# Problem details
Pull out from the material below all lines with "slot".
┌──
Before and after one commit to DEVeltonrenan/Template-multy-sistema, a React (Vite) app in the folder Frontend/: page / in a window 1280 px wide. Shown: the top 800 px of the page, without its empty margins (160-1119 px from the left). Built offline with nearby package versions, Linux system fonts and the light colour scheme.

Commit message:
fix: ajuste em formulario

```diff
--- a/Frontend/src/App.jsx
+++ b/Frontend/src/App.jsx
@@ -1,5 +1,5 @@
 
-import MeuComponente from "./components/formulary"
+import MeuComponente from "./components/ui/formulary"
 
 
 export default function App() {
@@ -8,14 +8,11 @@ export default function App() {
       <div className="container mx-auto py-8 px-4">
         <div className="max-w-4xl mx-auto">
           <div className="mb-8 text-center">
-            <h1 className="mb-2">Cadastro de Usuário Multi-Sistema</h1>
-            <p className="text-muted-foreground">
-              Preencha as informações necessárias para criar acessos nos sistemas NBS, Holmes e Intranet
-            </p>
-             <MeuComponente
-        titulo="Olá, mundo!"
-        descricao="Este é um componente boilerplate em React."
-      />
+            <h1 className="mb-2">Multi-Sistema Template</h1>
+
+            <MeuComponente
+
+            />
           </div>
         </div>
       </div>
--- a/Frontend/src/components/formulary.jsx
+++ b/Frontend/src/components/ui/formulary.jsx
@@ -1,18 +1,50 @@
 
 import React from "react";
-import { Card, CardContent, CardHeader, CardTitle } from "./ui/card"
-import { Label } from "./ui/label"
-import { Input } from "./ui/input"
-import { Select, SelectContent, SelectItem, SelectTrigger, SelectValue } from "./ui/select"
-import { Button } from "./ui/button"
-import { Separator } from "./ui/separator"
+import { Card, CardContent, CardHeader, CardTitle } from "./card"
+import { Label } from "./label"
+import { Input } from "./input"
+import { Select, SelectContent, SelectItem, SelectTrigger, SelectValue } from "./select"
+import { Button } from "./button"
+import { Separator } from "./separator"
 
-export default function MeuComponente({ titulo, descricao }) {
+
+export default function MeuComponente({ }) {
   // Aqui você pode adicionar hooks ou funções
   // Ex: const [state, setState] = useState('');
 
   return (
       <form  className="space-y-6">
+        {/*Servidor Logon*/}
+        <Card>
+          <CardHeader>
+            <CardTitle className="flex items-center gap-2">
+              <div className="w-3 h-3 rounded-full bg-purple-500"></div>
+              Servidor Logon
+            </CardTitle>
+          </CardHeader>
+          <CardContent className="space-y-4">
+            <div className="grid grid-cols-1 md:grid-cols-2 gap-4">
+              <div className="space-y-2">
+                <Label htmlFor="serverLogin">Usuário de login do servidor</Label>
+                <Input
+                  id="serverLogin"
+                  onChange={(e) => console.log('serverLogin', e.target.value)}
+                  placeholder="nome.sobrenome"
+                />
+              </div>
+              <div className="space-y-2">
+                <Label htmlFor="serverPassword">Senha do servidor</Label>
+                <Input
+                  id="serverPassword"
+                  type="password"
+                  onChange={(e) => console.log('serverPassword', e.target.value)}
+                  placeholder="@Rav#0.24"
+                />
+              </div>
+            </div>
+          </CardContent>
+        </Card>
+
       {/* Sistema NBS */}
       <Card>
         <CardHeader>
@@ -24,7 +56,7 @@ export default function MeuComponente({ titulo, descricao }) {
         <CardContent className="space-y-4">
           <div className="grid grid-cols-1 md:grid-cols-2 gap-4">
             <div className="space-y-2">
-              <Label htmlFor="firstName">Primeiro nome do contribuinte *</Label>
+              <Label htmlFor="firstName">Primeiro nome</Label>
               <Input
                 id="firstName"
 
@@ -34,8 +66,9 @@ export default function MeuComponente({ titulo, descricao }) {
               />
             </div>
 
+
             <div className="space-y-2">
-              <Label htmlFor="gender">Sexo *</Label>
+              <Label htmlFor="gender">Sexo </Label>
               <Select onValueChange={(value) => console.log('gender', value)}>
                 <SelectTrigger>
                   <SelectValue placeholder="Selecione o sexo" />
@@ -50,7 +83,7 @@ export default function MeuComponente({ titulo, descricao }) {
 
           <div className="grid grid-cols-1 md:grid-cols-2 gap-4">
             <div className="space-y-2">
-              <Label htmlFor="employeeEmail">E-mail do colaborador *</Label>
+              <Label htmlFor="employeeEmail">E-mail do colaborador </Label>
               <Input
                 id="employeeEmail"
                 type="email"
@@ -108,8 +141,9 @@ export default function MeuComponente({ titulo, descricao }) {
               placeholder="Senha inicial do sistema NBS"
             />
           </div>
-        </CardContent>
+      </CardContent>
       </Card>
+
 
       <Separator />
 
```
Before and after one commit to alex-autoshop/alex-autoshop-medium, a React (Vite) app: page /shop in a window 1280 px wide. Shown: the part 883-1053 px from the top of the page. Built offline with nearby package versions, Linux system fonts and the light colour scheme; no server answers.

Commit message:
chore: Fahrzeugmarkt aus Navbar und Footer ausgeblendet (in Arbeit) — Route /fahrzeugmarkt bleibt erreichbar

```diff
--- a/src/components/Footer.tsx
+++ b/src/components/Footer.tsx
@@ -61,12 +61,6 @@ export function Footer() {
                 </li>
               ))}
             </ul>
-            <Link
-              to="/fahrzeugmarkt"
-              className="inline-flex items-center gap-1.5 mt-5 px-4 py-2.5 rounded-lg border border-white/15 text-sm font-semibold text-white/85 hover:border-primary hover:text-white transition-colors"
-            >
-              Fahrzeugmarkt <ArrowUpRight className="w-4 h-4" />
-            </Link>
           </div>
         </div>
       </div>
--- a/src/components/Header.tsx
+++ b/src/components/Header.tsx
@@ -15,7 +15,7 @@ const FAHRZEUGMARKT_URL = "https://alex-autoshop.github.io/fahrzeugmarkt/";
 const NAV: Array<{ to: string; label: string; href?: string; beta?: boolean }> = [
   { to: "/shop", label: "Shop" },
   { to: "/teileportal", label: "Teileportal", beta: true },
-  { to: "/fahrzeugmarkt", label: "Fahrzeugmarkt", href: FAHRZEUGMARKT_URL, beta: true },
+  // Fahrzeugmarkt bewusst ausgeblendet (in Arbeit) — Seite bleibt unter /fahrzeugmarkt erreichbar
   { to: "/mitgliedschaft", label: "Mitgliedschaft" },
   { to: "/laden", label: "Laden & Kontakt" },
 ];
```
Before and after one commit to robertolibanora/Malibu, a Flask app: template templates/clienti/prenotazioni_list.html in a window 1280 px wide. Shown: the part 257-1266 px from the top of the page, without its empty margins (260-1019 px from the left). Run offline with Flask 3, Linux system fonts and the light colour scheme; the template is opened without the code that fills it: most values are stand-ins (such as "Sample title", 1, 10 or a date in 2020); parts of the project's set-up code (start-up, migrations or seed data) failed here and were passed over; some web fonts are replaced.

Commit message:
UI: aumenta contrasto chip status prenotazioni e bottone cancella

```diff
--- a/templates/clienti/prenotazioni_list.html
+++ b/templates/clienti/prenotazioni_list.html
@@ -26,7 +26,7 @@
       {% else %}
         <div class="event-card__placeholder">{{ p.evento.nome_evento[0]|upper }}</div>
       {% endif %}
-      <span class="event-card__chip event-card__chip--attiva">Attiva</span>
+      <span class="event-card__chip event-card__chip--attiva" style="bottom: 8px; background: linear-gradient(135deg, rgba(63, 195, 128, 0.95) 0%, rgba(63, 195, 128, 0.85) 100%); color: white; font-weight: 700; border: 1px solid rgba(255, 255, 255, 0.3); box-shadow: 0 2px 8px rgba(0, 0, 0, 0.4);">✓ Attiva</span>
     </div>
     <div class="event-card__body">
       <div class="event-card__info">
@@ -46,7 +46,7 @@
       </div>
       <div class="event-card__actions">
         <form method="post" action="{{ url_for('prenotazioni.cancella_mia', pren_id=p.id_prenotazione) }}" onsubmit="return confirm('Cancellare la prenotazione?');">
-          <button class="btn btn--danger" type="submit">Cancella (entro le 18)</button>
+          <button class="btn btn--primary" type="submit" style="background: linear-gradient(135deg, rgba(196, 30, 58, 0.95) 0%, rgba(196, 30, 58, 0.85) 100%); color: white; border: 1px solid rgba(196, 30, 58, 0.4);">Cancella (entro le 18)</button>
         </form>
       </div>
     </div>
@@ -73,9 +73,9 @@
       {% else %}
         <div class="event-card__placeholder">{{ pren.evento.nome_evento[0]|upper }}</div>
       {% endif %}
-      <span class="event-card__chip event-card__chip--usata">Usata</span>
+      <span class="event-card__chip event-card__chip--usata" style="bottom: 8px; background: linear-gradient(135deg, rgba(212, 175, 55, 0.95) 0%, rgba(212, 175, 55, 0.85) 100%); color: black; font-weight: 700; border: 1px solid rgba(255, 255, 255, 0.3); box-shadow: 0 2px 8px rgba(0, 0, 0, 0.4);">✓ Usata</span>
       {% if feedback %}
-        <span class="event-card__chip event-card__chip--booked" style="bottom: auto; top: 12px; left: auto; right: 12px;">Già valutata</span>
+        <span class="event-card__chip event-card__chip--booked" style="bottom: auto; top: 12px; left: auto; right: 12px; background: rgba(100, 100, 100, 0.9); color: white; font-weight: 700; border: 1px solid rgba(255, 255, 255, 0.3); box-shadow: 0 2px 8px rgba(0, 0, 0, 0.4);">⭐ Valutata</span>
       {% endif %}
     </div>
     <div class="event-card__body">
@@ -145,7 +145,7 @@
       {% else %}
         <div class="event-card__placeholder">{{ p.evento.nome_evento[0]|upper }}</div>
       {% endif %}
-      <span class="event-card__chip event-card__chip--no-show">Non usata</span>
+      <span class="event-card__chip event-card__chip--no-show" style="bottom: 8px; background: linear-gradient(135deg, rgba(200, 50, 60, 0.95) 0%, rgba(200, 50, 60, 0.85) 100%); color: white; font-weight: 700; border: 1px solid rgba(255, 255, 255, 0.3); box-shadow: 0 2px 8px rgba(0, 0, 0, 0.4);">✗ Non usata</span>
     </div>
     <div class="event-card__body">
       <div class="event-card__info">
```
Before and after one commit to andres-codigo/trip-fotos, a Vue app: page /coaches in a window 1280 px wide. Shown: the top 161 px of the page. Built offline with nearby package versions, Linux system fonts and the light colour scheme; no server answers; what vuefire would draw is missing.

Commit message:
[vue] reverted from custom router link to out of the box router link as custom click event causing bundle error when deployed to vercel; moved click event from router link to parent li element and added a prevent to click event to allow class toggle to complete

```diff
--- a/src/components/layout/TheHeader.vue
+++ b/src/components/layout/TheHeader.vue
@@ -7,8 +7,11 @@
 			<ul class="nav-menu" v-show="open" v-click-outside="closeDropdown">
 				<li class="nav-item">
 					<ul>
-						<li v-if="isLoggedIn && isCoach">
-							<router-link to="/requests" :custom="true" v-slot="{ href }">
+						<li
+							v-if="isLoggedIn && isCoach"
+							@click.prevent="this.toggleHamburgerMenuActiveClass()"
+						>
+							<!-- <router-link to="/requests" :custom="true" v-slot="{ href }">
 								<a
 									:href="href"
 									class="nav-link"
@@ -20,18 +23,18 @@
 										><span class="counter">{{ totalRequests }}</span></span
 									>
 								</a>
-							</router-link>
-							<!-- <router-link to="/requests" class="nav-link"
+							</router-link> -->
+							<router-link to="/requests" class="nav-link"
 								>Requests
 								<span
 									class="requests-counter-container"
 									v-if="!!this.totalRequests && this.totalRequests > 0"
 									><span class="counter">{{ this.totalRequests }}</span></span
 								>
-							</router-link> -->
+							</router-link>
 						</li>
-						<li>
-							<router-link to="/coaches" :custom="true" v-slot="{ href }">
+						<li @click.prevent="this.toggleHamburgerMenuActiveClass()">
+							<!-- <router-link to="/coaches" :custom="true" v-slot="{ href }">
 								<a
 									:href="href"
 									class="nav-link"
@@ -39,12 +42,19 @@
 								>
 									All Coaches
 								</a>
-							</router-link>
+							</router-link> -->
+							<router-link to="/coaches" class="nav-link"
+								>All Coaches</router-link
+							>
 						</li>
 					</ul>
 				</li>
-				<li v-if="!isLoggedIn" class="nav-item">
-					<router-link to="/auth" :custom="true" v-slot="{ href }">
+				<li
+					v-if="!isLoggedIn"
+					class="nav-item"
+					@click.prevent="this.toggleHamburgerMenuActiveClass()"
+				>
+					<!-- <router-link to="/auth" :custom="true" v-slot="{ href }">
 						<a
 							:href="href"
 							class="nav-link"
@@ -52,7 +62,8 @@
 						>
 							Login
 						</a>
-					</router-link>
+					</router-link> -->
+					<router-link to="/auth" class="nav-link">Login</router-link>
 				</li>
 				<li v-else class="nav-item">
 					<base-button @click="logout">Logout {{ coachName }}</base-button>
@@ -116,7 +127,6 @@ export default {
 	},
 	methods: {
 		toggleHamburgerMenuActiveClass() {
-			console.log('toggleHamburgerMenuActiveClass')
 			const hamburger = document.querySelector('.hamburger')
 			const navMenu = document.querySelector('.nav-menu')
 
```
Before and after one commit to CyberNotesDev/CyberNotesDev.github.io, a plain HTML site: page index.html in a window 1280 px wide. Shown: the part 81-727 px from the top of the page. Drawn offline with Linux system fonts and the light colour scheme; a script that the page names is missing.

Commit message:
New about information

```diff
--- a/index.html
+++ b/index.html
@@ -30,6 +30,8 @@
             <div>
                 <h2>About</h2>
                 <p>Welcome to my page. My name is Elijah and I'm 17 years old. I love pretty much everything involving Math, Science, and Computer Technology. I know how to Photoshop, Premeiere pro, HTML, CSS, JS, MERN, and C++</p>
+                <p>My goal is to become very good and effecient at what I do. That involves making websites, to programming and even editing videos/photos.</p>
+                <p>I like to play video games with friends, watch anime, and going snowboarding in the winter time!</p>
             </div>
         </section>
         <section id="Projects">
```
└──
# The answer
-							<router-link to="/requests" :custom="true" v-slot="{ href }">
+							<!-- <router-link to="/requests" :custom="true" v-slot="{ href }">
-							<router-link to="/coaches" :custom="true" v-slot="{ href }">
+							<!-- <router-link to="/coaches" :custom="true" v-slot="{ href }">
-					<router-link to="/auth" :custom="true" v-slot="{ href }">
+					<!-- <router-link to="/auth" :custom="true" v-slot="{ href }">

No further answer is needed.